[[ Stored data, beginning ]]

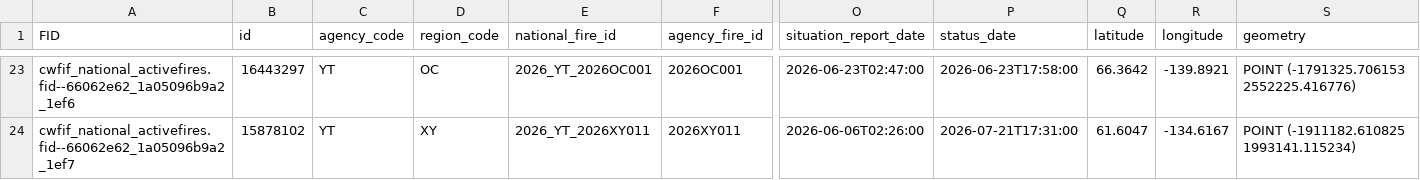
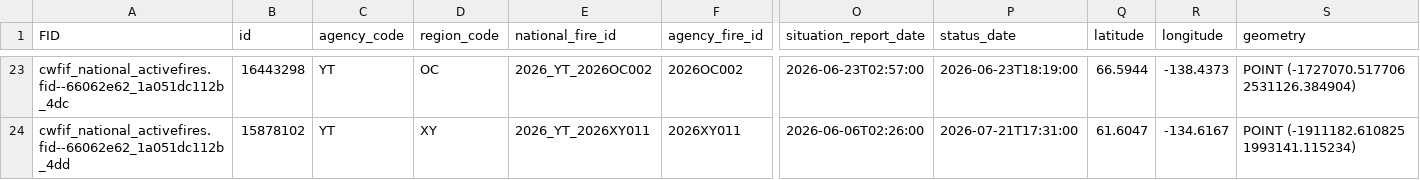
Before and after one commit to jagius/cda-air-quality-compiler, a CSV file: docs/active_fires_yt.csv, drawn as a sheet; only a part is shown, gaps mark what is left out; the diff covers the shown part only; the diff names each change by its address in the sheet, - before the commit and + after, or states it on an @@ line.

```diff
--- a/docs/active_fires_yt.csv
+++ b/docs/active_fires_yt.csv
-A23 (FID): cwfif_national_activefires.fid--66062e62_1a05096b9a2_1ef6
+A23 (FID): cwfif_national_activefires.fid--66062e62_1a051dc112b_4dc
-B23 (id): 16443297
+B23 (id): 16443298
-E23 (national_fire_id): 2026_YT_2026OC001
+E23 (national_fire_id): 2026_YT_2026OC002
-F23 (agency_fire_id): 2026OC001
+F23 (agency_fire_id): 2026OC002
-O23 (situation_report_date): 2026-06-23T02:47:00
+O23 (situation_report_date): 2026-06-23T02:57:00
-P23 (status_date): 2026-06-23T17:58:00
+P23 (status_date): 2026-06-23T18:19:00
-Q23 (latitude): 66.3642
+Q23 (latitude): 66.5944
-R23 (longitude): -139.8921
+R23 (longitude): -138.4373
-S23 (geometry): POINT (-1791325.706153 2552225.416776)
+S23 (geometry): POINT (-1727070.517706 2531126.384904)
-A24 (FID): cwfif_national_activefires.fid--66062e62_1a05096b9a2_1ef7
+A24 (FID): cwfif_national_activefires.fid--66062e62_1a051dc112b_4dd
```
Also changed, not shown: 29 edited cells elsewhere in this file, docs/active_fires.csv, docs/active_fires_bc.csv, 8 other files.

[[ Stored data, end ]]

### [The task]
Reproduce every record in full. Leave out the images.

### [Solution]
Before and after one commit to jagius/cda-air-quality-compiler, a CSV file: docs/active_fires_yt.csv, drawn as a sheet; only a part is shown, gaps mark what is left out; the diff covers the shown part only; the diff names each change by its address in the sheet, - before the commit and + after, or states it on an @@ line.

```diff
--- a/docs/active_fires_yt.csv
+++ b/docs/active_fires_yt.csv
-A23 (FID): cwfif_national_activefires.fid--66062e62_1a05096b9a2_1ef6
+A23 (FID): cwfif_national_activefires.fid--66062e62_1a051dc112b_4dc
-B23 (id): 16443297
+B23 (id): 16443298
-E23 (national_fire_id): 2026_YT_2026OC001
+E23 (national_fire_id): 2026_YT_2026OC002
-F23 (agency_fire_id): 2026OC001
+F23 (agency_fire_id): 2026OC002
-O23 (situation_report_date): 2026-06-23T02:47:00
+O23 (situation_report_date): 2026-06-23T02:57:00
-P23 (status_date): 2026-06-23T17:58:00
+P23 (status_date): 2026-06-23T18:19:00
-Q23 (latitude): 66.3642
+Q23 (latitude): 66.5944
-R23 (longitude): -139.8921
+R23 (longitude): -138.4373
-S23 (geometry): POINT (-1791325.706153 2552225.416776)
+S23 (geometry): POINT (-1727070.517706 2531126.384904)
-A24 (FID): cwfif_national_activefires.fid--66062e62_1a05096b9a2_1ef7
+A24 (FID): cwfif_national_activefires.fid--66062e62_1a051dc112b_4dd
```
Also changed, not shown: 29 edited cells elsewhere in this file, docs/active_fires.csv, docs/active_fires_bc.csv, 8 other files.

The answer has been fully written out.